If you are running a single monitor the iPad screen should be, by default, on the right hand side (as far as monitor orientation goes). If you’re running more than one monitor it will orient itself to the right hand side of the first monitor. If you’re running dual monitors and the left monitor is #1 and the right monitor is #2 this means that the new iPad display is wedged right in the middle of them. In the case of the triple-monitor setup on our test machine (and yes, we realize how pixel-greedy it is to be adding a fourth display to a triple-monitor setup) this meant the iPad screen got wedged right in between the far left and middle monitor like so:
That’s not a terrible useful location for an auxiliary monitor and it really screwed up the way monitor #1 displayed windows (as you would imagine). We opted to drag the iPad display down beneath the middle monitor. Take a moment to right click on the Air Display system tray icon again and select Display Arrangement to move the monitor to your preferred location.
Once you’ve tweaked the location in the Display Arrangement menu, you can start using the auxiliary monitor as you see fit. We tried it out with a variety of windows to see how it looked. First we dragged a Chrome browser window onto it to check out some web pages and the Pandora web interface:
Positioned at regular monitor distance the screen was more than satisfactory size for viewing a web page and web-based apps like Pandora look great in full-screen mode. Our second test was to turn it into an IM/widget dashboard:
In both tests the secondary “monitor” functioned flawlessly with snappy mouse feedback and screen refresh.
Taking Advantage of Additional Air Display Functionality
Although our primary interest with Air Display was simply turning our iPad into a secondary monitor, there are a handful of really useful little features packed into the application.
In addition to extending the desktop you can also mirror the desktop. If you’re in a situation where you want to show someone what’s happening on the desktop (i.e. teaching someone how to use a new interface, modeling an application, etc.) you can flip on mirror mode (right click the system tray icon –> Options –> Mirror Mode) and then hand them the iPad to watch.
Also, just because you’re extending the desktop onto the iPad doesn’t mean you lose the functionality of the iPad touch screen. Any application placed on the iPad screen gains touch support. You could, for example, drag a Photoshop window onto the extended iPad desktop and then use a stylus to draw on it or place the calculator app on the iPad screen and use your finger instead of the mouse to punch the keys.
The final useful trick stashed away in the Air Display portfolio is access to the onscreen iOS keyboard.

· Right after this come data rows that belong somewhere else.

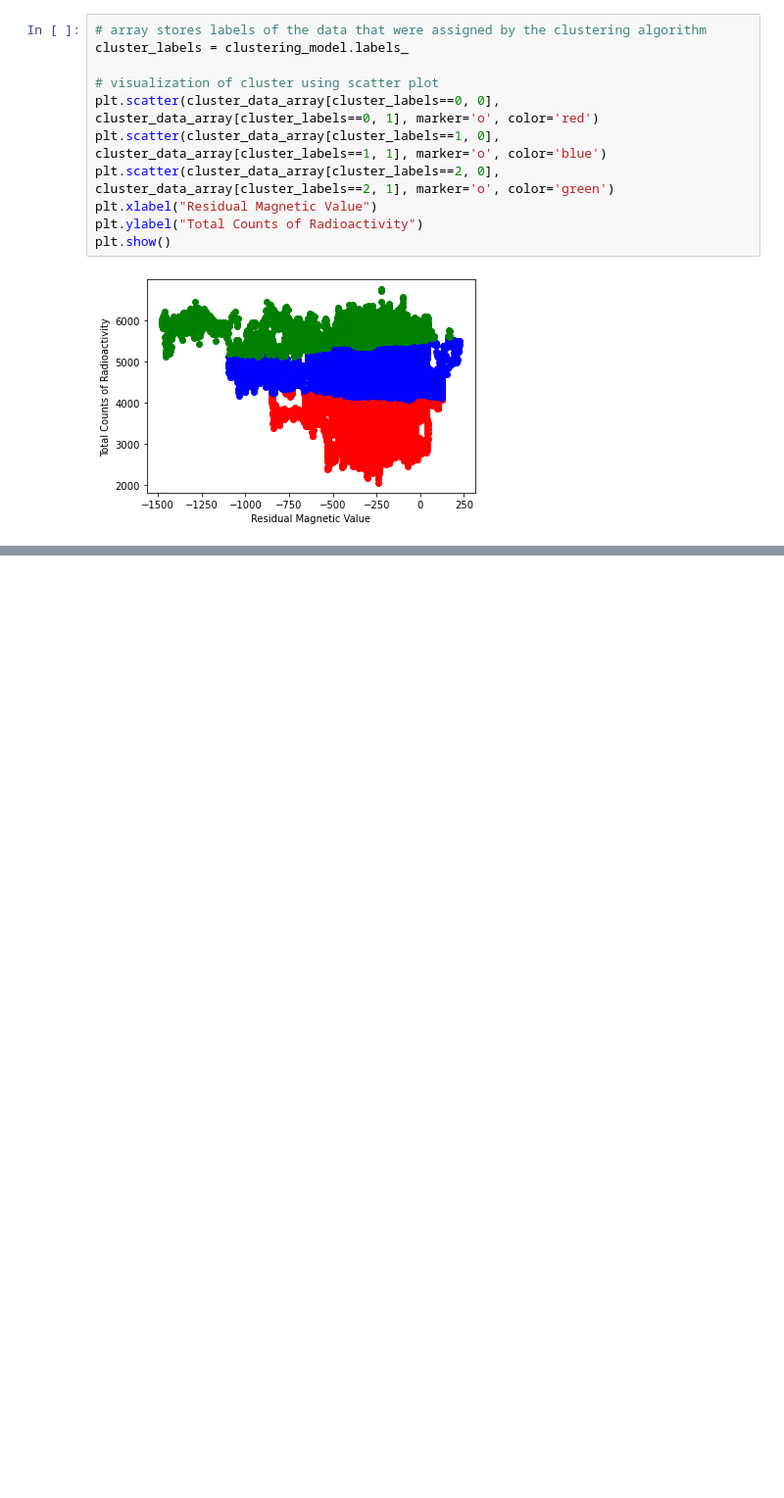
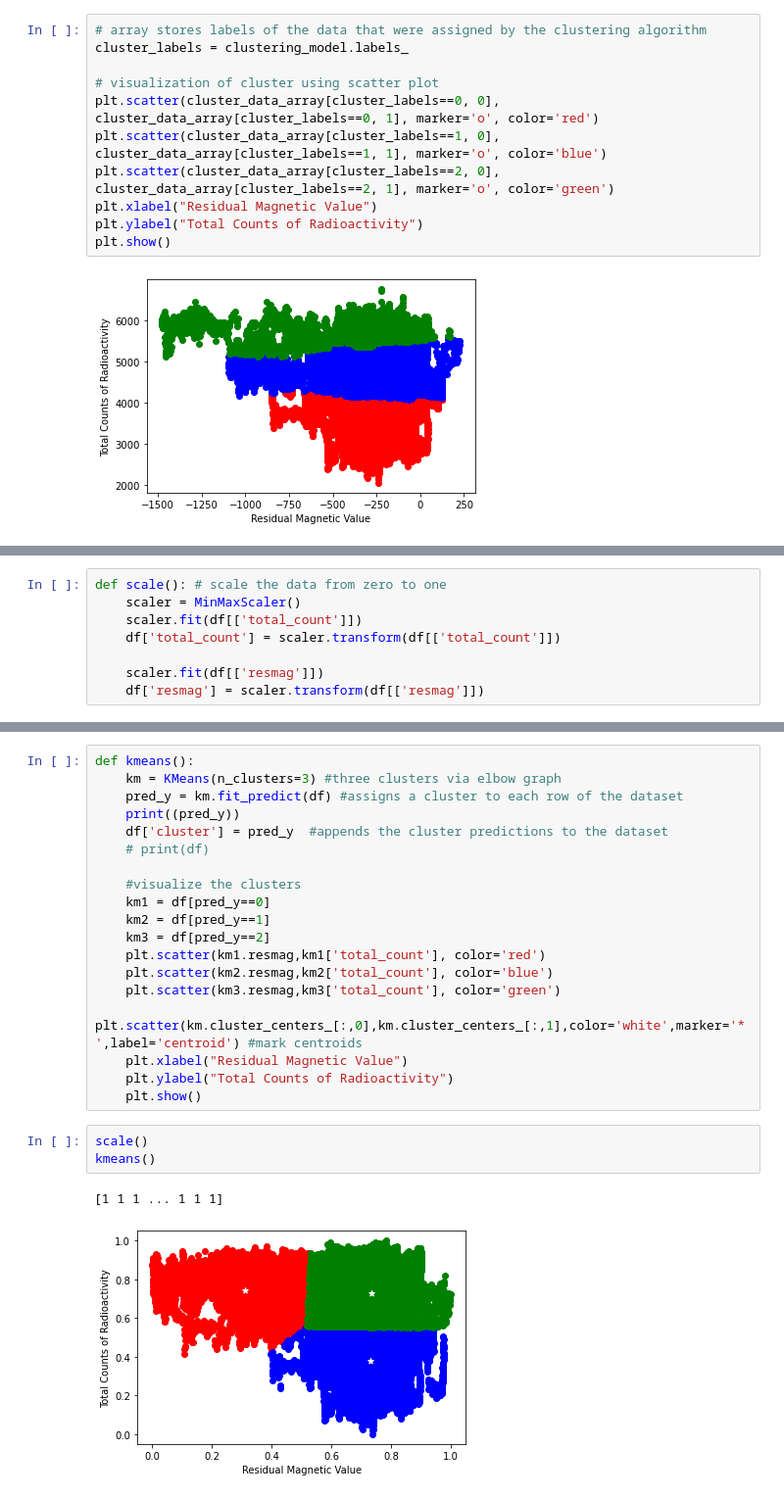
Before and after one commit to malbert131/FRI_Group_4_Project, a Jupyter notebook: main.ipynb, the cells around one changed output, grey strips where cells are left out. Shown: that part at 98% size. Drawn from its saved outputs; the diff is of its cells as text; blank space fills up the shorter version.

```diff
--- a/main.ipynb
+++ b/main.ipynb
@@ -246,0 +272,8 @@ plt.show()
+# %%
+def scale(): # scale the data from zero to one
+    scaler = MinMaxScaler()
+    scaler.fit(df[['total_count']])
+    df['total_count'] = scaler.transform(df[['total_count']])
+
+    scaler.fit(df[['resmag']])
+    df['resmag'] = scaler.transform(df[['resmag']])
@@ -246,0 +282,25 @@ plt.show()
+# %%
+def kmeans():
+    km = KMeans(n_clusters=3) #three clusters via elbow graph
+    pred_y = km.fit_predict(df) #assigns a cluster to each row of the dataset
+    print((pred_y))
+    df['cluster'] = pred_y  #appends the cluster predictions to the dataset
+    # print(df)
+
+    #visualize the clusters
+    km1 = df[pred_y==0]
+    km2 = df[pred_y==1]
+    km3 = df[pred_y==2]
+    plt.scatter(km1.resmag,km1['total_count'], color='red')
+    plt.scatter(km2.resmag,km2['total_count'], color='blue')
+    plt.scatter(km3.resmag,km3['total_count'], color='green')
+    plt.scatter(km.cluster_centers_[:,0],km.cluster_centers_[:,1],color='white',marker='*',label='centroid') #mark centroids
+    plt.xlabel("Residual Magnetic Value")
+    plt.ylabel("Total Counts of Radioactivity")
+    plt.show()
+# %%
+scale()
+kmeans()
+# %% [output]
+[1 1 1 ... 1 1 1]
+[figure, added]
```
Also changed, not shown: parts of 7 cells of this notebook.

Let’s say you’re working on your laptop and you want a client to fill in a form for you. You can drag the form to your iPad, hand the iPad to the client, and (using the on screen keyboard) they can fill in the form right from the iPad. Anytime you want to quickly fill in some information on the secondary display you can do so right from the onscreen keyboard.
Whether you’re just looking to extend your monitor to your iPad for on-the-go dual monitor action or you’re planning to trot out the extra tricks like touch-screen navigation, you’re now ready to deploy your iPad as an extension of your desktop. Enjoy!
Jason Fitzpatrick is warranty-voiding DIYer and all around geek. When he's not documenting mods and hacks he's doing his best to make sure a generation of college students graduate knowing they should put their pants on one leg at a time and go on to greatness, just like Bruce Dickinson. You can follow him on Google+ if you'd like.
- Published 12/20/11